■ WHAT YOU WILL DO ■
Return each line of the entries that holds the string "guides".

■ Data extracted from a collection ■
++++++

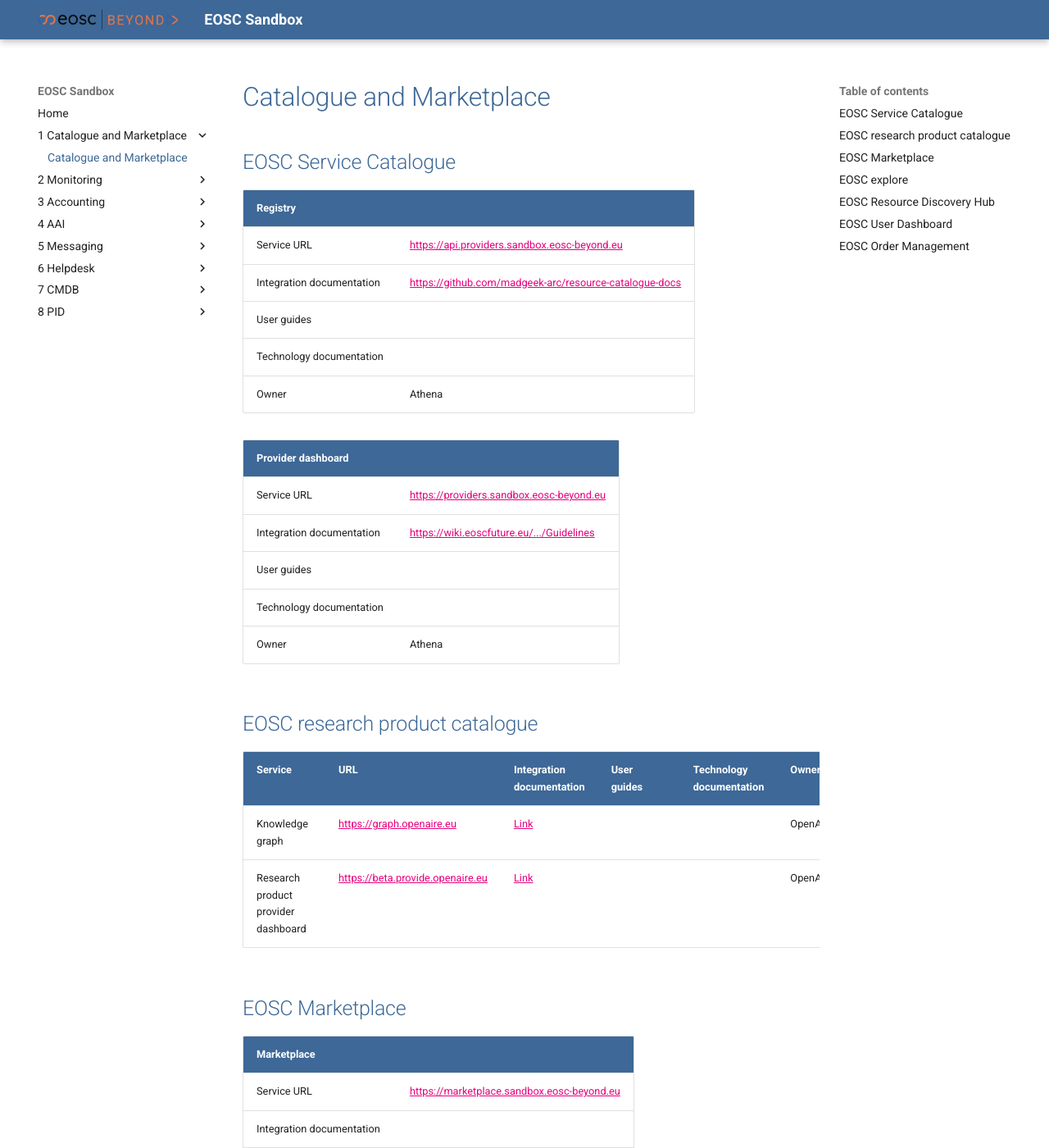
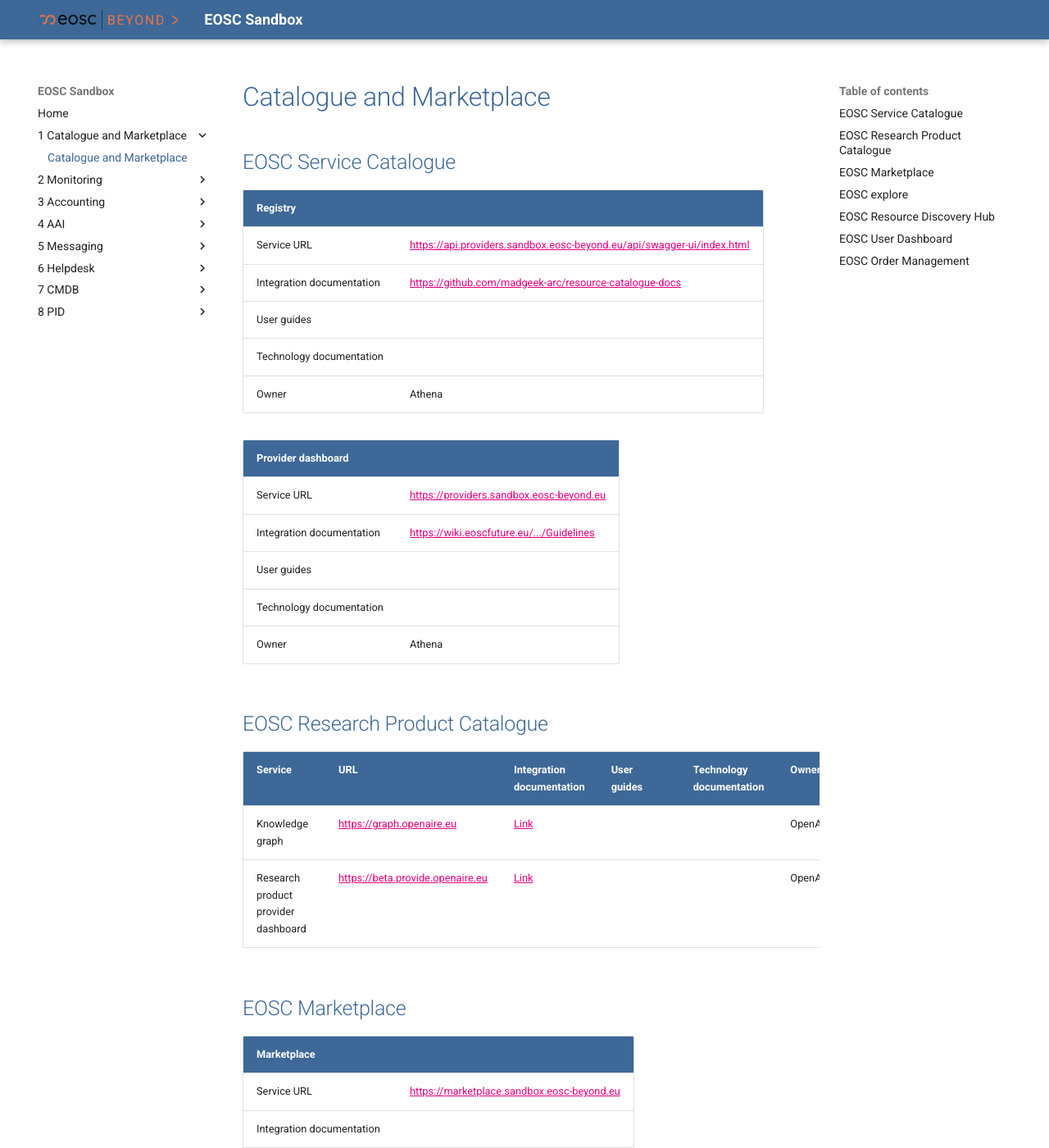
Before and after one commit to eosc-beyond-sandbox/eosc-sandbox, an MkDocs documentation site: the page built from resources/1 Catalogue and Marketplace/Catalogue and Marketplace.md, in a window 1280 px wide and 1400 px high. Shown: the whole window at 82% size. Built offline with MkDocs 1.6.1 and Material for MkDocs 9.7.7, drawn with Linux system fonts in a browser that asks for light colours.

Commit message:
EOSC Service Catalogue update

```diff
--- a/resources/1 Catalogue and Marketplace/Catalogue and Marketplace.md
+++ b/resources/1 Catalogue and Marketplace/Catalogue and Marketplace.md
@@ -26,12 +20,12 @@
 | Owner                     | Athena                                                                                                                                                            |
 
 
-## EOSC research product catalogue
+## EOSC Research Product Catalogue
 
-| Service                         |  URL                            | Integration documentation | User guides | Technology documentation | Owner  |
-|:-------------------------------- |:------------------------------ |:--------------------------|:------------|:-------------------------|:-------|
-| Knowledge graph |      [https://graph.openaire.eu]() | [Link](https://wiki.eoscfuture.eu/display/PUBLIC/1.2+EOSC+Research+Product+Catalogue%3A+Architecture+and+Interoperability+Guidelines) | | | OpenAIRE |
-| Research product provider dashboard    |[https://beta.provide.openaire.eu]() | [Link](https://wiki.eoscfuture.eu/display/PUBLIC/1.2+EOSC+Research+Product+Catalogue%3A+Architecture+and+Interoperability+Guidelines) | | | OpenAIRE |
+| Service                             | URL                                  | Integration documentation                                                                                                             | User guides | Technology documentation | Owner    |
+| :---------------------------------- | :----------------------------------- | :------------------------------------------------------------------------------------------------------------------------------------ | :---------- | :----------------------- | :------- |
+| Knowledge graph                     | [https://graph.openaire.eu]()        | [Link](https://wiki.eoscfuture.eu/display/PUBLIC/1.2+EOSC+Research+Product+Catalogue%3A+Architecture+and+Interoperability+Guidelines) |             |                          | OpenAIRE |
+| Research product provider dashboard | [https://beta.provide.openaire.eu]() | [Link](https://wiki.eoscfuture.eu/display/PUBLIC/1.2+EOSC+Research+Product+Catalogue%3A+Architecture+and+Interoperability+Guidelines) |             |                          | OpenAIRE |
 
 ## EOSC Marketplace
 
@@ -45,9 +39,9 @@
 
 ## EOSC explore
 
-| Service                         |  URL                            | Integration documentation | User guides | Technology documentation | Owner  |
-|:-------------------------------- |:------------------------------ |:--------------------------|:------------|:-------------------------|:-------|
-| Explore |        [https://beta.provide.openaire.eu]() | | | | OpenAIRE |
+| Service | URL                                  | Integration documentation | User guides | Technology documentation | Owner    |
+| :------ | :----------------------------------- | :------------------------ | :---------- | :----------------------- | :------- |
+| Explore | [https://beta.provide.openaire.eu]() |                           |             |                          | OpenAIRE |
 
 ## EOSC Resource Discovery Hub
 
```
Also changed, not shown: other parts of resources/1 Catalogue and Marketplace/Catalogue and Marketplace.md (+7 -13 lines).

++++++

■ WRITTEN REPLY ■
-| Service                         |  URL                            | Integration documentation | User guides | Technology documentation | Owner  |
+| Service                             | URL                                  | Integration documentation                                                                                                             | User guides | Technology documentation | Owner    |
-| Service                         |  URL                            | Integration documentation | User guides | Technology documentation | Owner  |
+| Service | URL                                  | Integration documentation | User guides | Technology documentation | Owner    |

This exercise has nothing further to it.